Data records:
-*-

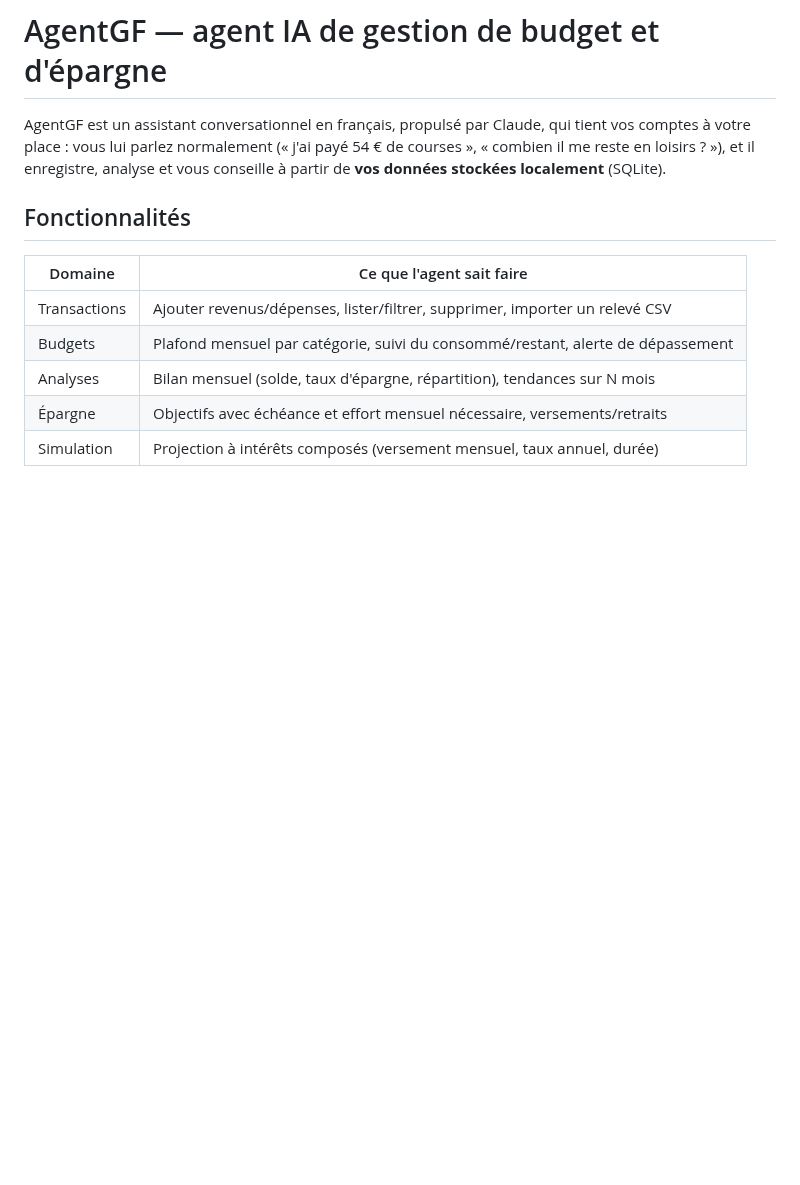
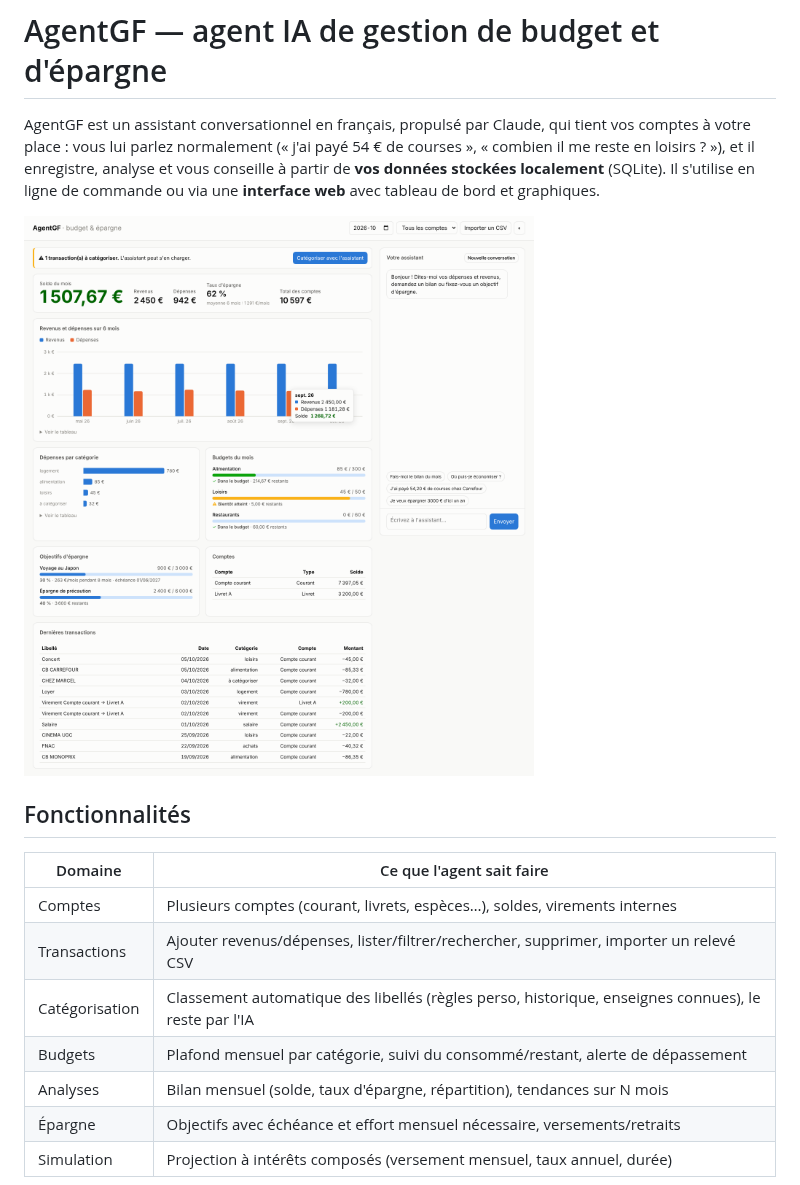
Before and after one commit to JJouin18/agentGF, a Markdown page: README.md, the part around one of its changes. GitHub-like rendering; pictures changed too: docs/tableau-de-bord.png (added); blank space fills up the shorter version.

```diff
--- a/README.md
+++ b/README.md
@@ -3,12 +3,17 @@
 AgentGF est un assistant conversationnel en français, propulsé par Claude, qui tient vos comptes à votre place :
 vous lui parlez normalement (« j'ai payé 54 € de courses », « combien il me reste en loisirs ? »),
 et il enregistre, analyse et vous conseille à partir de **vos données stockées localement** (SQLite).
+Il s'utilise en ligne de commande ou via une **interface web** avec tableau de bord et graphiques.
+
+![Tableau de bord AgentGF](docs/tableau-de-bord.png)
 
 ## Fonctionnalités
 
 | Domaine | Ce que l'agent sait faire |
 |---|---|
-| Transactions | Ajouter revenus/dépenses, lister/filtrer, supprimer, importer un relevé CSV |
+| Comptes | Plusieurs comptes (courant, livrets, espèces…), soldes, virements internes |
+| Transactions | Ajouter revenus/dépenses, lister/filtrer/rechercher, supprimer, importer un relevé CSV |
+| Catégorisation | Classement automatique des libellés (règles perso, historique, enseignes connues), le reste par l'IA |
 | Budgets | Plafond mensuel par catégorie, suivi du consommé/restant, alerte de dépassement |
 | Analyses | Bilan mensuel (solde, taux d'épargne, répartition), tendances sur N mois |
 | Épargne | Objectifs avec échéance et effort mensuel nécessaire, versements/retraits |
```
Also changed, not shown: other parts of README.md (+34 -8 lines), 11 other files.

-*-

**Your assignment:** Go through the entries above and copy every line containing "relevé".

**Worked solution:**
-| Transactions | Ajouter revenus/dépenses, lister/filtrer, supprimer, importer un relevé CSV |
+| Transactions | Ajouter revenus/dépenses, lister/filtrer/rechercher, supprimer, importer un relevé CSV |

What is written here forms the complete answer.